Establishment and characterization of patient-derived xenografts as paraclinical models for head and neck cancer
We investigated whether head and neck squamous cell carcinoma (HNSCC) patient-derived xenografts (PDXs) reaffirm patient responses to anti-cancer therapeutics. Tumors from HNSCC patients were transplanted into immunodeficient mice and propagated via subsequent implantation. We evaluated established PDXs by histology, genomic profiling, and in vivo anti-cancer efficacy testing to confirm them as the authentic in vivo platform. From 62 HNSCCs, 15 (24%) PDXs were established. The primary cancer
... e primary cancer types were tongue (8), oropharynx (3), hypopharynx (1), ethmoid sinus cancer (1), supraglottic cancer (1), and parotid gland (1); six PDXs (40%) were established from biopsy specimens from advanced HNSCC. PDXs mostly retained donor characteristics and remained stable across passages. PIK3CA (H1047R), HRAS (G12D), and TP53 mutations (H193R, I195T, R248W, R273H, E298X) and EGFR, CCND1, MYC, and PIK3CA amplifications were identified. Using the acquisition method, biopsy showed a significantly higher engraftment rate when compared with that of surgical resection (100% [6/6] vs. 16.1% [9/56], P < 0.001). Specimens obtained from metastatic sites showed a significantly higher engraftment rate than did those from primary sites (100% [9/9] vs. 11.3% [6/53], P < 0.001). Three PDX models from HPV-positive tumors were established, as compared to 12 from HPV-negative (15.8% [3/19] and 27.9% [12/43] respectively, P = 0.311), suggesting that HPV positivity tends to show a low engraftment rate. Drug responses in PDX recapitulated the clinical responses of the matching patients with pan-HER inhibitors and pan-PI3K inhibitor.
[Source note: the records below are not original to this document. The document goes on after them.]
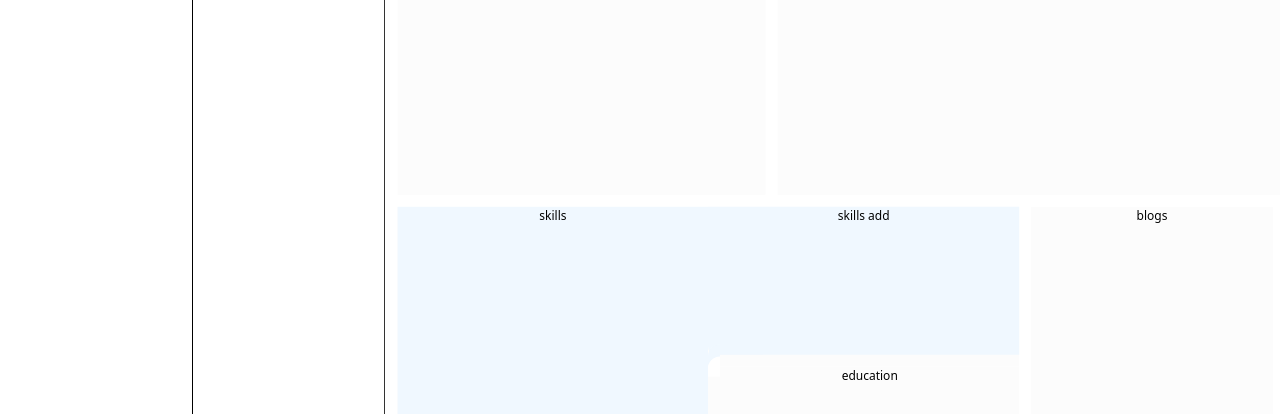
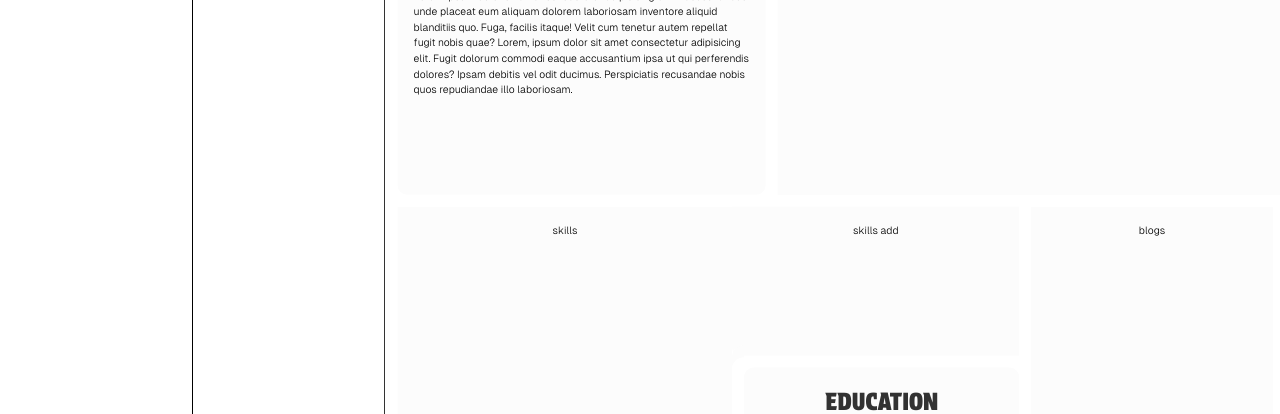
Before and after one commit to JosephVoid/portfolio, a website built with Vite: page index.html in a window 1280 px wide. Shown: the part 366-780 px from the top of the page. Built offline with nearby package versions, Linux system fonts and the light colour scheme.

Commit message:
`feat`: UI change #2

```diff
--- a/index.css
+++ b/index.css
@@ -8,6 +8,16 @@
     font-weight: 400;
     src: url("/ProtestStrike-Regular.ttf");
   }
+  @font-face {
+    font-family: Geist;
+    font-weight: 400;
+    src: url("/Geist-Regular.otf");
+  }
+  @font-face {
+    font-family: Geist;
+    font-weight: 300;
+    src: url("/Geist-Light.otf");
+  }
 }
 
 * {
@@ -16,6 +26,10 @@
 h1,
 h3 {
   font-family: "ProtestStrike";
+}
+p {
+  font-family: "Geist";
+  font-weight: 300;
 }
 body {
   display: flex;
@@ -54,11 +68,12 @@ body {
   text-align: center;
   font-size: 80%;
   background-color: #fcfcfc;
+  padding: 20px;
 }
 ._item:hover {
-  box-shadow: 0px 2px 3px 0.5px #f0f0f0;
+  border: 1px solid #0000001a;
   transform: translateY(-3px);
-  background-color: #f9f9f9;
+  background-color: #fafafa;
 }
 #pic-name {
   grid-column-start: 1;
@@ -78,13 +93,22 @@ body {
   grid-row-start: 6;
   grid-row-end: 13;
   display: grid;
+  grid-template-columns: repeat(13, 1fr);
+  grid-template-rows: repeat(13, 1fr);
+  padding: 0 !important;
+  background-color: unset;
+}
+#skills-edu:hover {
+  box-shadow: initial;
+  transform: initial;
+  background-color: initial;
 }
 #skills {
   grid-column-start: 1;
   grid-column-end: 8;
   grid-row-start: 1;
   grid-row-end: 14;
-  background-color: aliceblue;
+  background-color: #fcfcfc;
   border: none !important;
 }
 
@@ -94,7 +118,7 @@ body {
   grid-column-end: 14;
   grid-row-start: 1;
   grid-row-end: 6;
-  background-color: aliceblue;
+  background-color: #fcfcfc;
   border: none !important;
   border-radius: 0 0 0 10px;
 }
@@ -107,7 +131,7 @@ body {
   height: 25px;
   width: 15px;
   border-top-left-radius: 25px;
-  box-shadow: 0 -15px 0 0 aliceblue;
+  box-shadow: 0 -15px 0 0 #fcfcfc;
   left: 0;
 }
 #education {
--- a/index.html
+++ b/index.html
@@ -31,11 +31,32 @@
                     <h1 class="leading-none opacity-80 text-start uppercase">Yoseph Tenaw</h1>
                 </div>
             </div>
-            <div class="_item" id="about"><p>about</p></div>
+            <div class="_item rounded-xl" id="about">
+                <h3 class="uppercase opacity-80 text-start">About me</h3>
+                <p class="text-start">Lorem ipsum dolor sit amet consectetur adipisicing elit. Necessitatibus unde placeat eum
+                    aliquam dolorem laboriosam
+                    inventore aliquid blanditiis quo.
+                    Fuga, facilis itaque! Velit cum tenetur autem repellat fugit nobis quae?
+                Lorem, ipsum dolor sit amet consectetur adipisicing elit. Fugit dolorum commodi eaque accusantium ipsa ut qui
+                perferendis dolores? Ipsam debitis vel odit ducimus.
+                Perspiciatis recusandae nobis quos repudiandae illo laboriosam.</p>
+            </div>
             <div class="_item" id="skills-edu">
                 <div class="_item" id="skills"><p>skills</p></div>
                 <div class="_item" id="skills-add"><p>skills add</p></div>
-                <div class="_item" id="education"><p>education</p></div>
+                <div class="_item rounded-xl" id="education">
+                    <h3 class="uppercase opacity-80 text-center">Education</h3>
+                    <table>
+                        <tr>
+                            <td class="w-1/4"><img class="object-contain" src="/AASTUlogo.png" alt=""></td>
+                            <td><p class="text-start">Addis Ababa Science and Technology University, Bsc.</p></td>
+                        </tr>
+                        <tr>
+                            <td class="w-1/4"><img class="object-contain" src="/aaulogo.png" alt=""></td>
+                            <td><p class="text-start">Addis Ababa University, Msc.</p></td>
+                        </tr>
+                    </table>
+                </div>
             </div>
             <div class="_item" id="previous-works"><p>Previous work</p></div>
             <div class="_item" id="blogs"><p>blogs</p></div>
--- a/js/index.js
+++ b/js/index.js
@@ -3,7 +3,7 @@ $(function () {
   $("#drg-element").dragZoom({
     scope: $("body"),
     minzoom: 0.5,
-    maxzoom: 3,
+    maxzoom: 2,
     speed: 0.2,
   });
 });
@@ -53,5 +53,5 @@ scale_tags(
     document.getElementsByTagName("h1"),
     document.getElementsByTagName("h3"),
   ],
-  [2, 0.5]
+  [2.3, 0.5, 1]
 ).observe(document.getElementById("drg-element"));
```
Also changed, not shown: public/AASTUlogo.png (added), public/Geist-Light.otf (added), public/Geist-Regular.otf (added), public/aaulogo.png (added).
Genetically and clinically annotated HNSCC PDXs could be useful preclinical tools for evaluating biomarkers, therapeutic targets, and new drug discovery.